- **Exercise instructions**
Check each line below for the word "paper", and copy those that have it.

[Edit tracking data]

┌────────

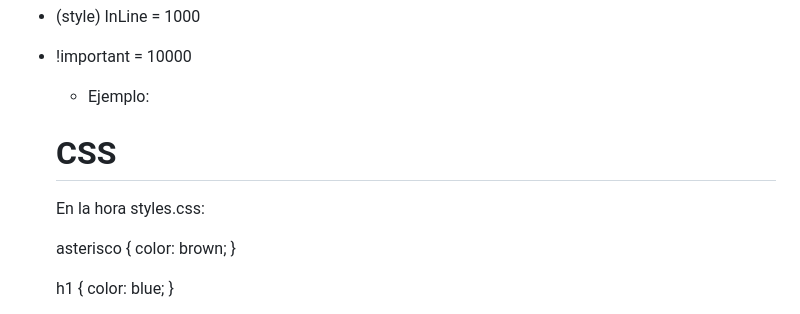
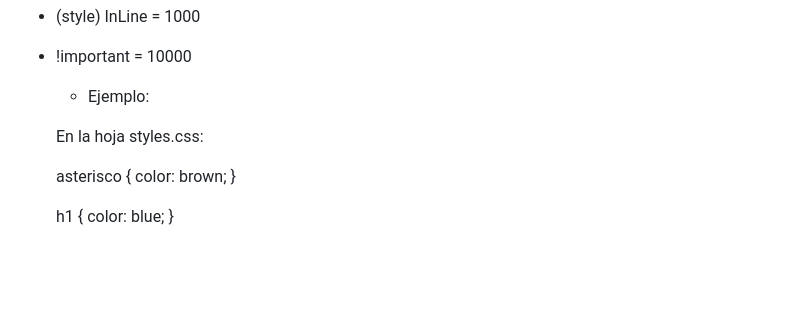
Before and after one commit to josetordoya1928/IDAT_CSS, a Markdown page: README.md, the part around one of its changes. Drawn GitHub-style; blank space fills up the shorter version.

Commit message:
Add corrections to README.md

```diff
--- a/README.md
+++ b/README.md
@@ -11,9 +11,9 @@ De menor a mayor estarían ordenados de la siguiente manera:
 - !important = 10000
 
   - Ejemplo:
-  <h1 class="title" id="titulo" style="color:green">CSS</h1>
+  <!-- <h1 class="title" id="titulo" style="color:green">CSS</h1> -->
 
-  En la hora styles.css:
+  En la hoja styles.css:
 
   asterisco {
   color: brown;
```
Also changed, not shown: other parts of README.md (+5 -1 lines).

└────────
┌────────

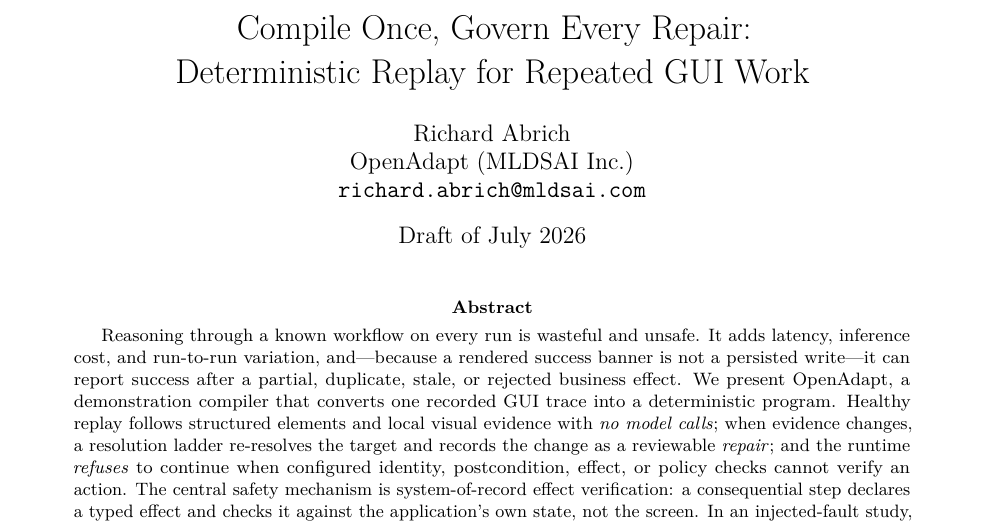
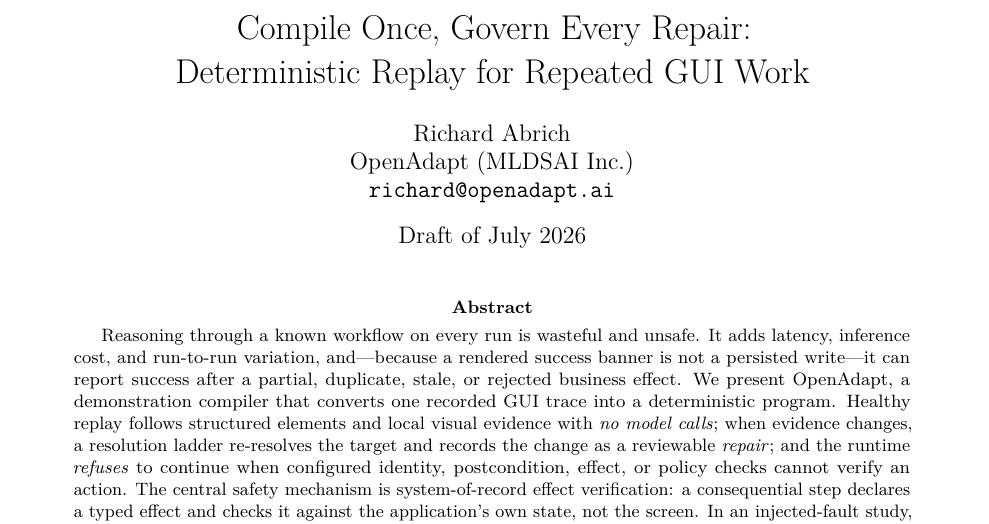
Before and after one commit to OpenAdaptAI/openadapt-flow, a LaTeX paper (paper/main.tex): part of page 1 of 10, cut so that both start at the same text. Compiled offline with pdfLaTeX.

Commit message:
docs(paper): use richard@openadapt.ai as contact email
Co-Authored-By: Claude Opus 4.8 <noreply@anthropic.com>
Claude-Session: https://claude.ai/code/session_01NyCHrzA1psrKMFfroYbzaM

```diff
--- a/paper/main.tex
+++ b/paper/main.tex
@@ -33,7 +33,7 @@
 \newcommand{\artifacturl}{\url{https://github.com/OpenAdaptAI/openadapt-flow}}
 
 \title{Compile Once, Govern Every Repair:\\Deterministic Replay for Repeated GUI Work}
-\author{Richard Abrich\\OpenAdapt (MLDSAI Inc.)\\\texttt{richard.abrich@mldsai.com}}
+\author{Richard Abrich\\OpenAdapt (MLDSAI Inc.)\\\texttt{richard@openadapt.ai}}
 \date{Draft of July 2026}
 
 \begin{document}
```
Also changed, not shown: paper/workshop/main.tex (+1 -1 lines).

└────────

- **Result of the exercise**
Before and after one commit to OpenAdaptAI/openadapt-flow, a LaTeX paper (paper/main.tex): part of page 1 of 10, cut so that both start at the same text. Compiled offline with pdfLaTeX.
docs(paper): use richard@openadapt.ai as contact email
--- a/paper/main.tex
+++ b/paper/main.tex
Also changed, not shown: paper/workshop/main.tex (+1 -1 lines).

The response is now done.